• You can specify the age at which your children inherit money outright – you may feel that 18 is too young.
• You can choose the Trustees of any assets left for your children – they’ll look after them until your children can inherit outright.
• If you are unmarried or if you have significant assets, your spouse/partner may not inherit anything/everything if you die.
• These decisions need to be made within a Will, making your family aware of what you want to happen is not sufficient.
You can appoint Guardians for your minor children (under 18) in your Will. It’s not uncommon to appoint more than one guardian, but as part of our discussions, we can cover the practicalities involved in appointing more than one Guardian.
As you never know what the future may hold, you can also appoint substitute Guardians, in case the ones you have picked are unable or unwilling to act – this is really important as this decision is just as important and you wouldn’t want to leave it to someone else.
Regardless of whether you are married or single, your appointments are usually made to subject to anyone else with parental responsibility predeceasing you.
Appointing guardians avoids the possibility of upheaval and uncertainty for your children whilst a
court decides on guardianship.
The age your children inherit
Although you may leave gifts to children in your Will, those gifts are held in trust for them until they are 18. Please note that including provision for this type of trust in your Will does not incur additional fees.
However, you can choose another age for your child to inherit between 18-25 without creating any tax implications.
Often children stand to inherit everything if something happens to you (or you and your spouse/partner) and this gift could be very significant.
The thought of an 18-year-old having unfettered access to very large sums of money could be a daunting one.
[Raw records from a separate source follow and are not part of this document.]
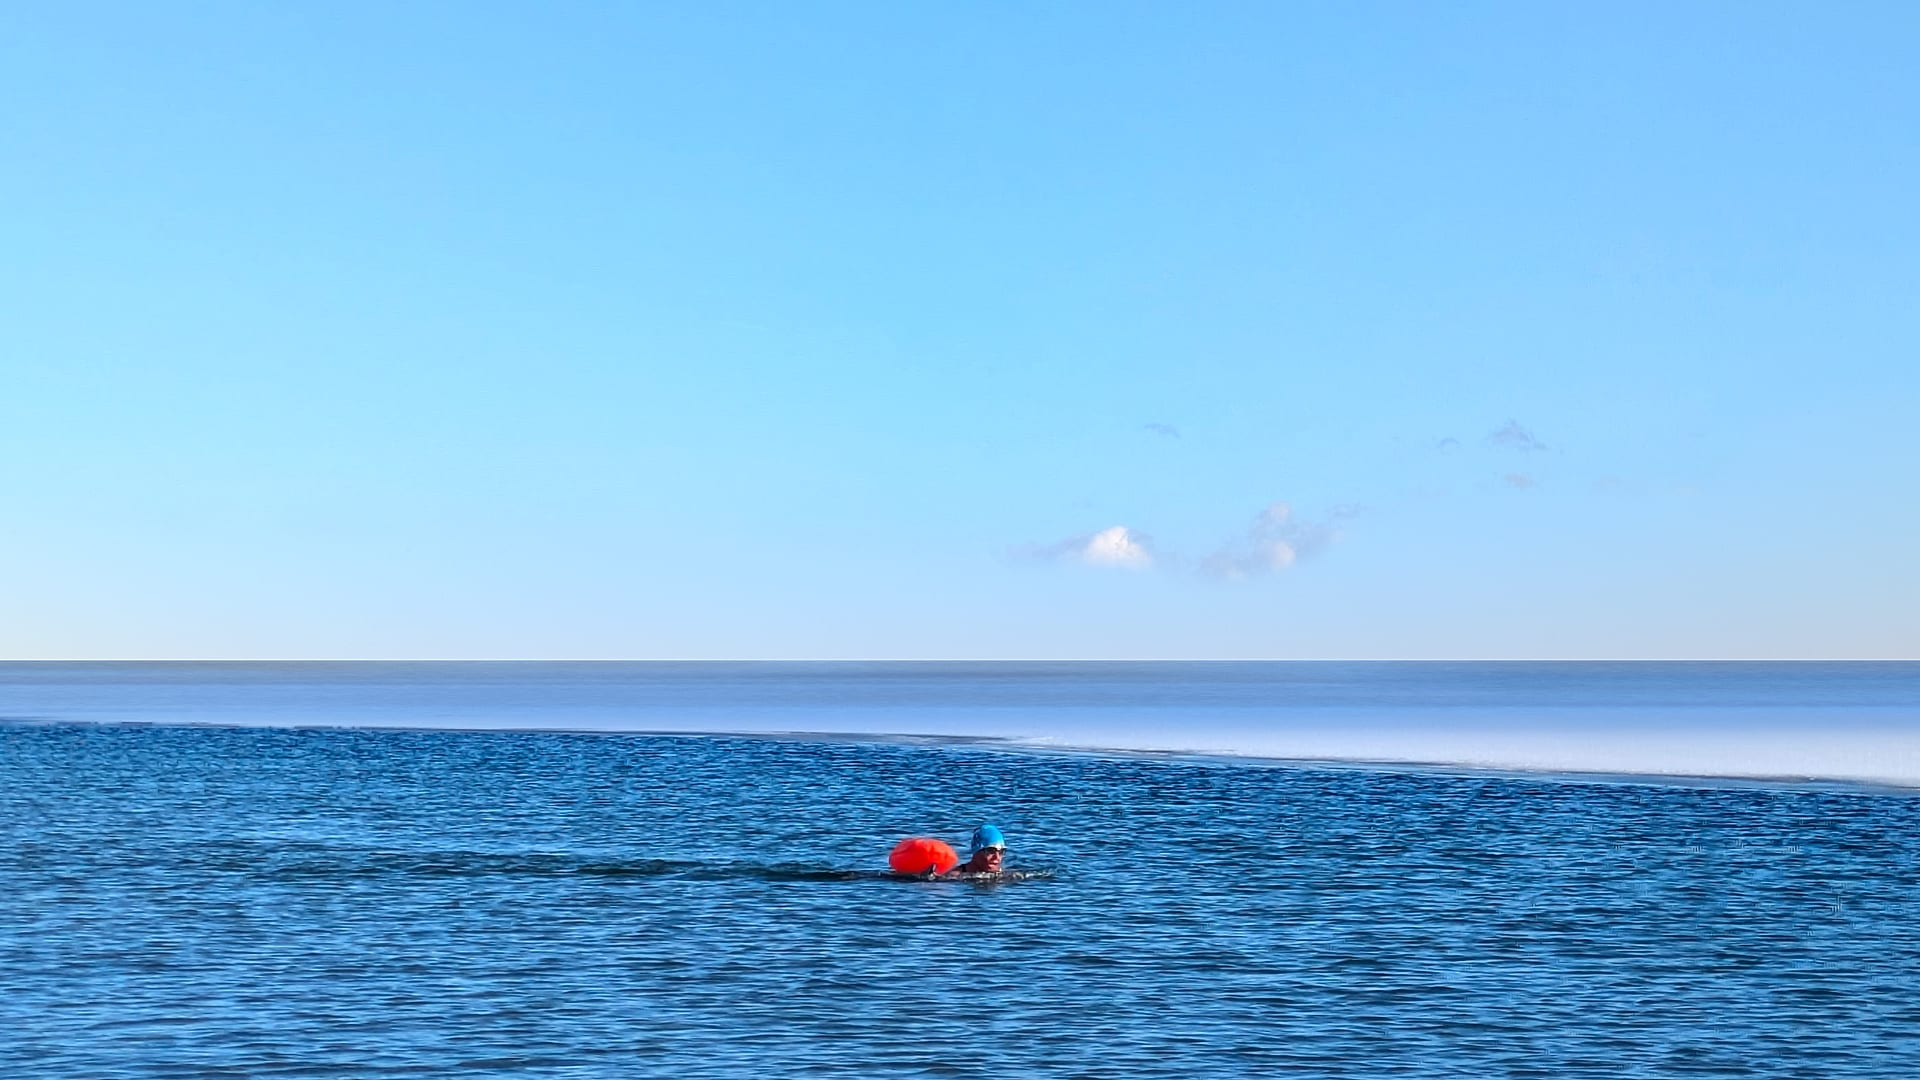
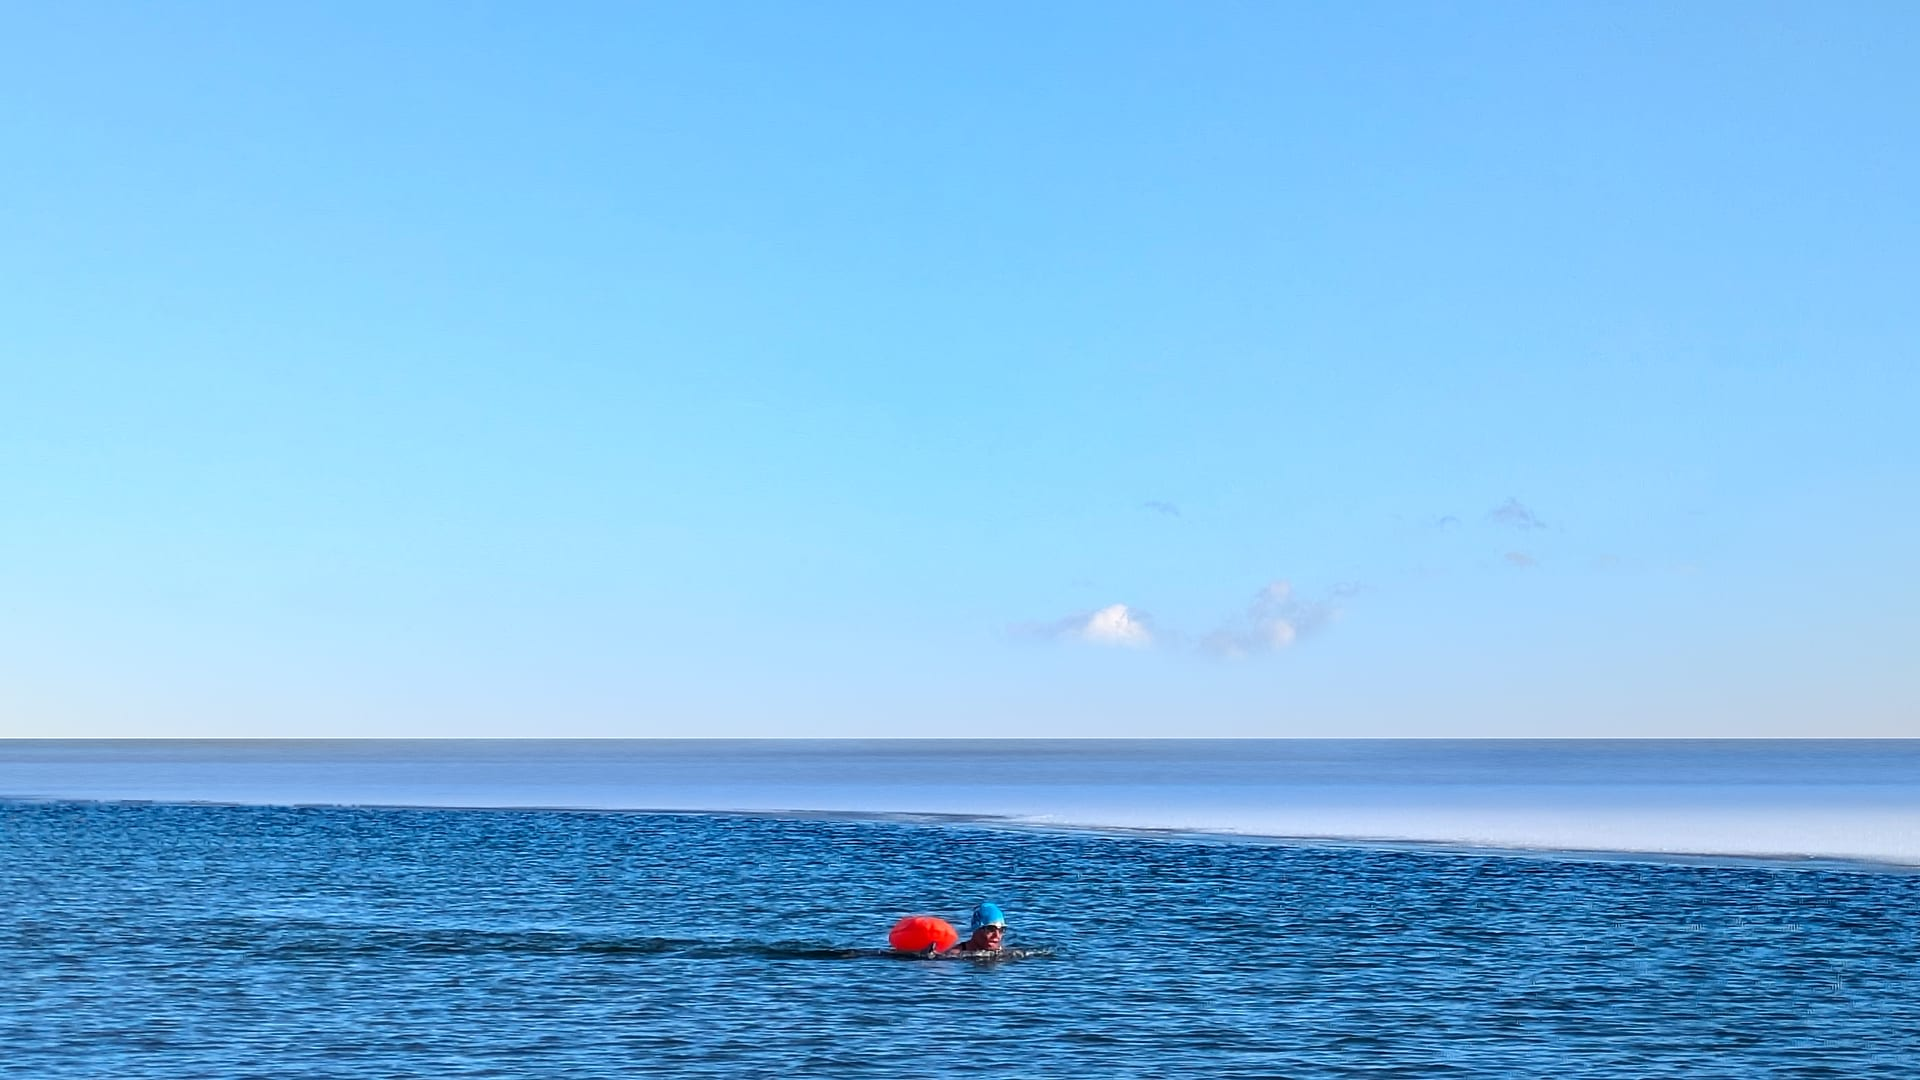
Lighter ice-blue palette; move the Eisbaden swimmer clear of the links
Eisbaden palette: header text lifted to #e5f9ff, accent #aadaff from the
logo's waves, and CTAs become ice-blue (#bdf2ff) buttons with a navy
label (7.1:1). Button colours move into --cta-fill/--cta-text/--cta-ring
so each palette defines its own. Link text stays #0068c2 (>= 4.5:1).

Hero: the crop starts 114 px higher in the (untouched) sky, putting the
swimmer at ~86 % of the height, between the links (up to 82 % on a
1280x720 laptop) and the scroll cue. Anchoring the image at the bottom
keeps her above the cue on viewports wider than 16:9.

Claude-Session: https://claude.ai/code/session_015nfBkrRc5pJgWmHyuyqbfZ

diff --git a/src/css/tokens.scss b/src/css/tokens.scss
@@ -6,19 +6,26 @@
 // the JS has applied a class still gets a complete palette.
 //
 // Both palettes come from the logo's gradients (as the print documents in
-// aqualign-docs use them). --dark-2-color carries text and the CTA fill on
-// white, so it stays at >= 4.5:1 there and against --main-color; --medium-color
-// is also the hover text of the menu on near-black, so it stays >= 4.5:1 there.
+// aqualign-docs use them). --dark-2-color is link text on white, so it stays at
+// >= 4.5:1 there; --medium-color is also the hover text of the menu on
+// near-black, so it stays >= 4.5:1 there. The --cta-* trio is the button: its
+// label stays >= 4.5:1 on its fill, and the focus ring >= 3:1 on white.
 
-// Eisbaden: ice blue. The ice-blue sun, the cyan of the waves, and #0068c2 of
-// "SWIM & ICE" — the lightest logo blue that still reads on white (5.6:1).
+// Eisbaden: light ice blue. The header text is the logo's ice-blue sun lifted
+// towards white, the accent the pale blue of the waves; buttons are the sun's
+// ice blue with the navy of the icon's disc as label (7.1:1). Only link text
+// keeps a mid blue, #0068c2 of "SWIM & ICE": any lighter blue falls under
+// 4.5:1 on white.
 body.cold {
-  --main-color: #bdf2ff;
+  --main-color: #e5f9ff;
   --dark-2-color: #0068c2;
-  --dark-1-color: #0088e0;
-  --medium-color: #00bdfe;
-  --bright-1-color: #00daff;
-  --bright-2-color: #00e4ff;
+  --dark-1-color: #00499b;
+  --medium-color: #aadaff;
+  --bright-1-color: #bdf2ff;
+  --bright-2-color: #b6ecff;
+  --cta-fill: var(--bright-1-color);
+  --cta-text: var(--dark-1-color);
+  --cta-ring: var(--dark-2-color);
 }
 
 // Schwimmtraining: deep blue. The navy of the icon's disc for links and buttons
@@ -32,4 +39,7 @@ body.warm {
   --medium-color: #0088e0;
   --bright-1-color: #0080d8;
   --bright-2-color: #008fe5;
+  --cta-fill: var(--dark-2-color);
+  --cta-text: var(--main-color);
+  --cta-ring: var(--medium-color);
 }

diff --git a/src/css/content.scss b/src/css/content.scss
@@ -44,22 +44,21 @@ main {
     display: inline-block;
     padding: 0.7em 1.4em;
     border-radius: 0.4em;
-    background: var(--dark-2-color);
-    color: var(--main-color);
+    background: var(--cta-fill);
+    color: var(--cta-text);
     text-decoration: none;
 
     // Hover/focus changes only the ring, never the fill: swapping the background
-    // to a lighter palette colour dropped the text contrast below the WCAG
+    // to another palette colour dropped the text contrast below the WCAG
     // minimum in one mode or the other.
     //
     // The colour must be restated here. The generic `main a:hover` rule above is
     // more specific than `.cta a`, so without this the label repaints in
-    // --dark-2-color on hover — which is the button's own background, leaving
-    // blue text on a blue button.
+    // --dark-2-color on hover, which can be the button's own fill.
     &:hover,
     &:focus-visible {
-      box-shadow: 0 0 0 3px var(--medium-color);
-      color: var(--main-color);
+      box-shadow: 0 0 0 3px var(--cta-ring);
+      color: var(--cta-text);
     }
   }
 }

diff --git a/src/css/header.scss b/src/css/header.scss
@@ -76,6 +76,11 @@ header {
       url('/public/hero-eisbaden.webp') type('image/webp') 1x,
       url('/public/hero-eisbaden.jpg') type('image/jpeg') 1x
     );
+    // The swimmer sits low in the photo, below the switch and the links. A
+    // viewport wider than 16:9 trims the photo top and bottom, which would push
+    // her under the scroll cue; anchoring the bottom edge trims only sky instead.
+    // (At 16:9 and narrower there is no vertical slack, so this changes nothing.)
+    background-position: center bottom;
   }
 
   &::after {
It may be preferable for a trustee to approve any expenditure until a later age.
Choose your trustees
Until your children inherit outright, your trustees are the legal owners of the assets and have a legal obligation to manage them properly. We can discuss who to choose as trustees and why it can be sensible to make at least one guardian a trustee.
Your trustees are able to forward money to your children – and we can discuss the flexibility that they have in doing this.
If you are concerned that your children may not be capable of managing an inheritance or if your child is disabled, then you may wish to consider using a trust within your Will to best manage their inheritance. We can discuss this when we meet.
Make sure your spouse/partner inherits
If you are married or in a civil partnership and you die without making a Will, the intestacy laws dictate that they will receive the first £250,000 or you estate plus half of the balance. The other half will go to your children.
If you are unmarried, then your partner will not receive anything from your estate if you die without a Will. It will be directly inherited by your children.
Review your Will regularly
When making a Will it is important to review it regularly. This is essential when you have children. When children are very young, moving to live with grandparents in another town may be best for your children. This may not be the case once these children are older, have close friends, are settled in school and need to prepare for exams.
Include a letter of wishes
Alongside the appointments and provisions that you make in your Will, it is usual to then write a letter of wishes to your guardians and trustees. In this letter you outline the things that are important to you in bringing up your child. You might include:
• Where you would like them to go to school
• Any religious beliefs you would like them to follow
• Places or countries that you would like them to visit
• Where you would like them to live
• Guidance on the types of things you would want any money left to them to be spent on during their minority